These are being advertised as the customised gift of excellence – canvases bearing patterns based on the recipient’s own genetic fingerprint. Nadia Kerr, owner of DigiGifts in Sydney Australia, saw the idea as a sideline to the company’s main business. This includes creating custom photo albums and digital scrapbook albums. Using a kit provided by the company, customers swab the inside of the lucky recipient’s mouth to collect some cells before sending the swabs back with a description of the style of canvas they desire (size and colour). DNA is then extracted from the cells and analysed to provide the basis for a pattern.
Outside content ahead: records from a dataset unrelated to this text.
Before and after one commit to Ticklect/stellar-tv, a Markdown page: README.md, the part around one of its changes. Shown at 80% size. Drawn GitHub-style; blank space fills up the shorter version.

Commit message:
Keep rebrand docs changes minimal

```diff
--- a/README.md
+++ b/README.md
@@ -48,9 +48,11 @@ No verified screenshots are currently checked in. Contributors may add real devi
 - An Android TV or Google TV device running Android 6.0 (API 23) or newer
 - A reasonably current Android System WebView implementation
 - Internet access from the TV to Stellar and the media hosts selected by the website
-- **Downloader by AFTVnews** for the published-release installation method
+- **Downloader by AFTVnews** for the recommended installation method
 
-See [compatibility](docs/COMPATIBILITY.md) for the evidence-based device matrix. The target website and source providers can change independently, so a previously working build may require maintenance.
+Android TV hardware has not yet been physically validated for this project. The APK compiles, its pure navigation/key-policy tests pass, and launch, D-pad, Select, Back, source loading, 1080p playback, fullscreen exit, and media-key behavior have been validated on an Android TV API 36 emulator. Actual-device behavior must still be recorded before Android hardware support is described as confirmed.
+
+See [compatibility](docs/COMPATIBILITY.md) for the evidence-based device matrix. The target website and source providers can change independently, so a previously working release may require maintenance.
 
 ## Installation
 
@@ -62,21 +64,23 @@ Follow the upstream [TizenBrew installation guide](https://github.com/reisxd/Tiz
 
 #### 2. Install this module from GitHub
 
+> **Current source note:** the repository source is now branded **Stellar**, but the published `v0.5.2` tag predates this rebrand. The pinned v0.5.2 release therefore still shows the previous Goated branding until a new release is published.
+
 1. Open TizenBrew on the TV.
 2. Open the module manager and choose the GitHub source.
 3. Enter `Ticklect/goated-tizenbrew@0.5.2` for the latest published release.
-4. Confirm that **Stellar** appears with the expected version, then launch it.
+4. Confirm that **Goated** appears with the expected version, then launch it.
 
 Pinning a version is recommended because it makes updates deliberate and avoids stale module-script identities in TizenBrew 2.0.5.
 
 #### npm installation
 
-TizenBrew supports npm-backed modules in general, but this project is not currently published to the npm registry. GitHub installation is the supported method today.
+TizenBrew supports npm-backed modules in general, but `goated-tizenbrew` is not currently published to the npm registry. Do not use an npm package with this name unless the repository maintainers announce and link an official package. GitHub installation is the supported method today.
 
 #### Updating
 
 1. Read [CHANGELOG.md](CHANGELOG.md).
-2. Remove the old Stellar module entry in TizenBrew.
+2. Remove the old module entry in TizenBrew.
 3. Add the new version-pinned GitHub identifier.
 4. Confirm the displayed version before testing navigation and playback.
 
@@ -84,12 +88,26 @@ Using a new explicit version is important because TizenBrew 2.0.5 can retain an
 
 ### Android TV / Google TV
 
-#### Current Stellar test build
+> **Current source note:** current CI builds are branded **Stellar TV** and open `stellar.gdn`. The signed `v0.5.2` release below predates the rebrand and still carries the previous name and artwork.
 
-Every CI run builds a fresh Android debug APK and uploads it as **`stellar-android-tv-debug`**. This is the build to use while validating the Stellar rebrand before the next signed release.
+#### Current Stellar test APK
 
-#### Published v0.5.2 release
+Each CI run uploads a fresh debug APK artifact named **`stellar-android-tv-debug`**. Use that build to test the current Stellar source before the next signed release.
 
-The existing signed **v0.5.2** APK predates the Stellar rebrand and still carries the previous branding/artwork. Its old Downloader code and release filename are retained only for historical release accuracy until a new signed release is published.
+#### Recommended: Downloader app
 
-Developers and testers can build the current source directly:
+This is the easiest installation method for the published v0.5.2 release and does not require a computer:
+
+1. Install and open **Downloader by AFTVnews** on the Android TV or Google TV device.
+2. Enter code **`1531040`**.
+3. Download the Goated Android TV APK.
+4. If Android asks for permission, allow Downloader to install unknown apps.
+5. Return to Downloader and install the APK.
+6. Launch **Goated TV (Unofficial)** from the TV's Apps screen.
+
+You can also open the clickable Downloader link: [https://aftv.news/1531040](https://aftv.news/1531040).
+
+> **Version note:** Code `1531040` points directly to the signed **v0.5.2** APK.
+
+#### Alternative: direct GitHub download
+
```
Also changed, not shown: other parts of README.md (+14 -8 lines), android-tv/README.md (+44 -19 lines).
It’s an exclusive gift based on a unique gene profile, it’s a one-off that can never be replicated. The patterns resemble the DNA bar codes seen in genetic fingerprints taken for paternity testing or forensic examination. These patterns correspond to DNA sequences called short tandem repeats, which are unique to each individual. Nadia stresses that the DNA never belongs to the company and is taken in accordance with international legal standards. It is not entered into any databases and is destroyed after three months. She adds that the patterns are not detailed enough to be used for paternity testing and avoids regions of DNA that could reveal a person’s genetic secrets. Click here more details >